The group is so far… The Norwegian connection or the NCUK as I have dubbed them, which includes Mari and Christina, both of whom are extremely attractive girls and, as Andy has recently discovered, both taken. We also have Andy, who is a good lad, but I think he might have a rude awakening sooner or later that he has to work at some point. There is myself, who will probably also awake to whatever wakes Andy up. Tiffany Naylor who is somehow our editor, although I don’t think there will be much to edit. Sarah Stevenson, I’m not sure what she does, I think she’s the photography editor? There’s also Polly and Francesca, who, like myself and Andy, do not have any official roles, however, it’s safe to say that Polly and I have developed a sense of leadership… probably because we are the loudest.

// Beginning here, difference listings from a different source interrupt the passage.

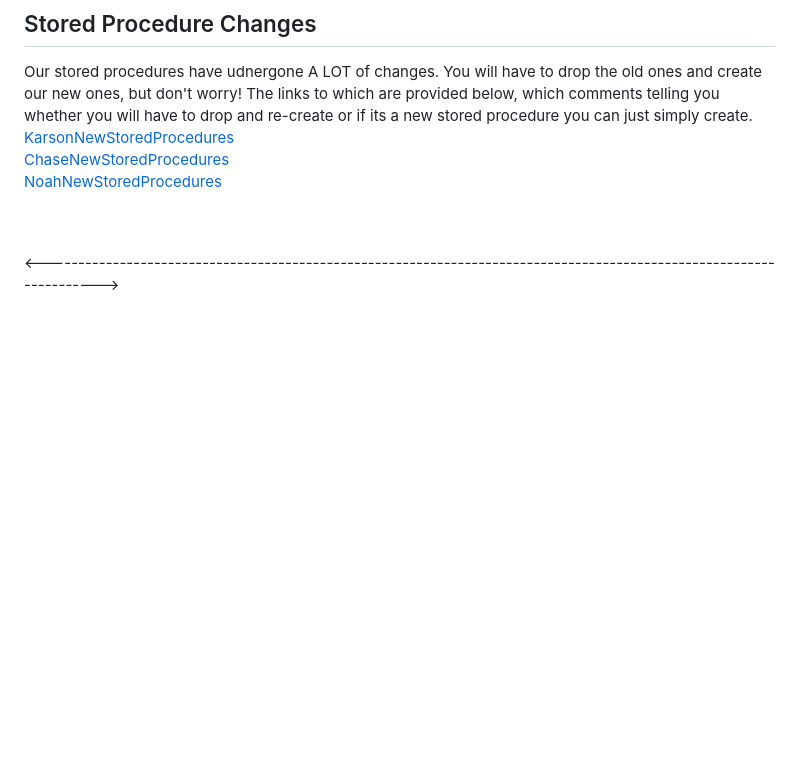
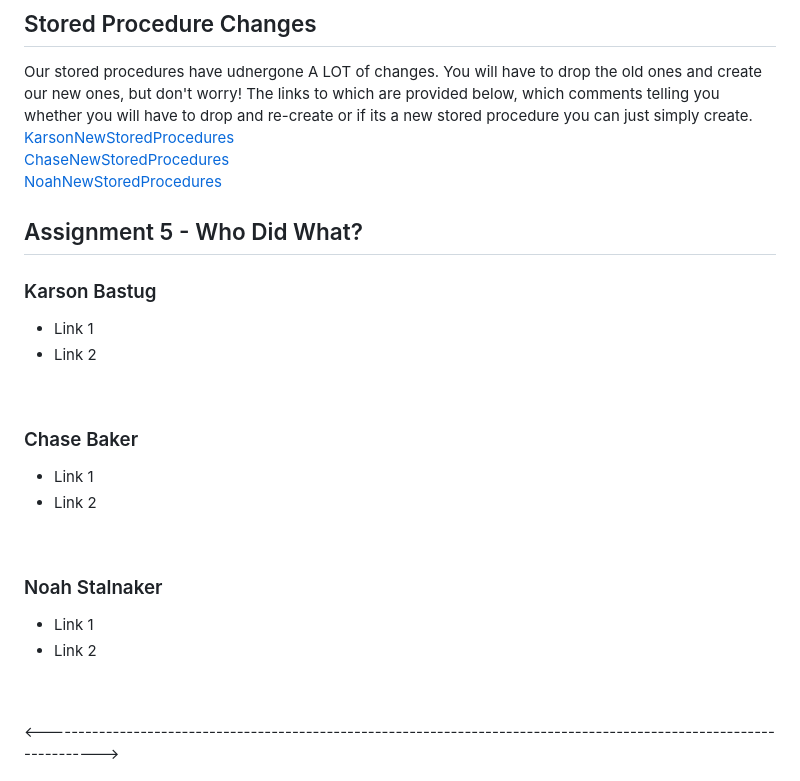
Before and after one commit to karsonbastug/RateMyAsthma, a Markdown page: README.md, the part around the change. Rendered like a GitHub page; blank space fills up the shorter version.

```diff
--- a/README.md
+++ b/README.md
@@ -14,6 +14,26 @@ Our stored procedures have udnergone A LOT of changes. You will have to drop the
 [ChaseNewStoredProcedures](https://github.com/karsonbastug/Assignment3/blob/main/ChaseBakerSps.sql)
 <br>
 [NoahNewStoredProcedures](https://github.com/karsonbastug/Assignment3/blob/main/NoahStalnakerSps.sql)
+
+## Assignment 5 - Who Did What?
+
+### Karson Bastug
+   - Link 1
+   - Link 2
+
+<br>
+
+### Chase Baker
+   - Link 1
+   - Link 2
+
+<br>
+
+### Noah Stalnaker
+   - Link 1
+   - Link 2
+
+
 
 <br>
 <br>
```
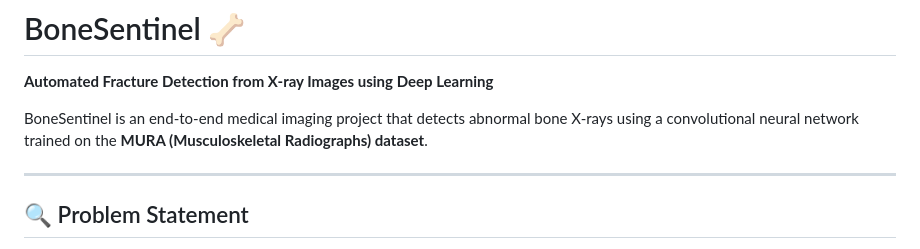
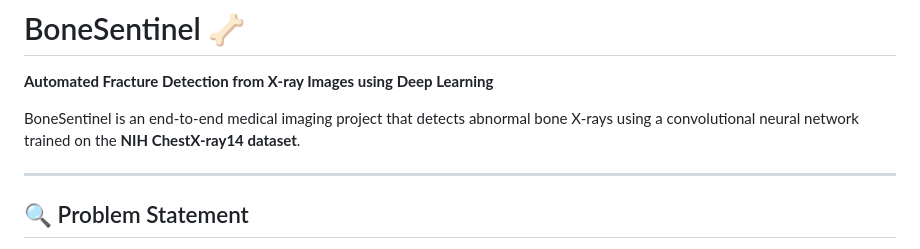
Before and after one commit to vees-1/Bone-Sentinel, a Markdown page: README.md, the part around the change. Drawn GitHub-style.

Commit message:
Change dataset from MURA to NIH ChestX-ray14
Updated dataset reference in project description.

```diff
--- a/README.md
+++ b/README.md
@@ -1,7 +1,7 @@
 # BoneSentinel 🦴
 **Automated Fracture Detection from X-ray Images using Deep Learning**
 
-BoneSentinel is an end-to-end medical imaging project that detects abnormal bone X-rays using a convolutional neural network trained on the **MURA (Musculoskeletal Radiographs) dataset**.
+BoneSentinel is an end-to-end medical imaging project that detects abnormal bone X-rays using a convolutional neural network trained on the **NIH ChestX-ray14 dataset**.
 
 ---
 
```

We shall see how this project develops.

Good hunting bloggers! Hopefully you might find more interesting posts!

Iron Man 2

It’s not always fair to compare a sequel film to its predecessor but you just can’t help it. Especially when the two relate so much. This isn’t Batman Begins compared to Dark Knight. Dark Knight stands alone, as something quite simply amazing.

Iron Man is an old Marvel comic. Marvel films are huge, they have massive scope and brilliant imagination. The concept of juxtaposing something extra-ordinary in an ordinary world is not original, but the circumstances of how the characters achieve their greatness isn’t always too difficult to imagine. They are crazy, bitten by a mutant spider, go off the rails and trained by ninjas, or even super intelligence. Either or, however outlandish, you can’t help but wish quietly in your 12-year-old head, “That could have been me.” It’s because the heroes stumble across their ‘awakening’ moment accidentally and clumsily. It’s almost reassuring because you can come out of the cinema and you start thinking, with just a few more hours in the gym…

You come out of the cinema, often having witnessed super cool super hero beat super villains in a plot that seems super complicated, but you understand, because again, you’re not too different from the hero, and you dream for a super moment… that it could happen to you. It’s not too difficult to imagine yourself in their shoes as he gets bitten by that spider, or begins building a mechanical suit. You start racking your brains. You pick out basic facts in the science fiction that you feel you know about and then, you apply it to your 12-year-old thoughts and then you have your own awakening moment! You are deluded. You are in such awe of the characters because you know you’ll never get around to finding the time or money to build a super advanced robotic suit of armor.

Thats how we should feel coming out of the cinema. Iron Man 2 was no disappointment in that regard. Although, it was much less of an original experience.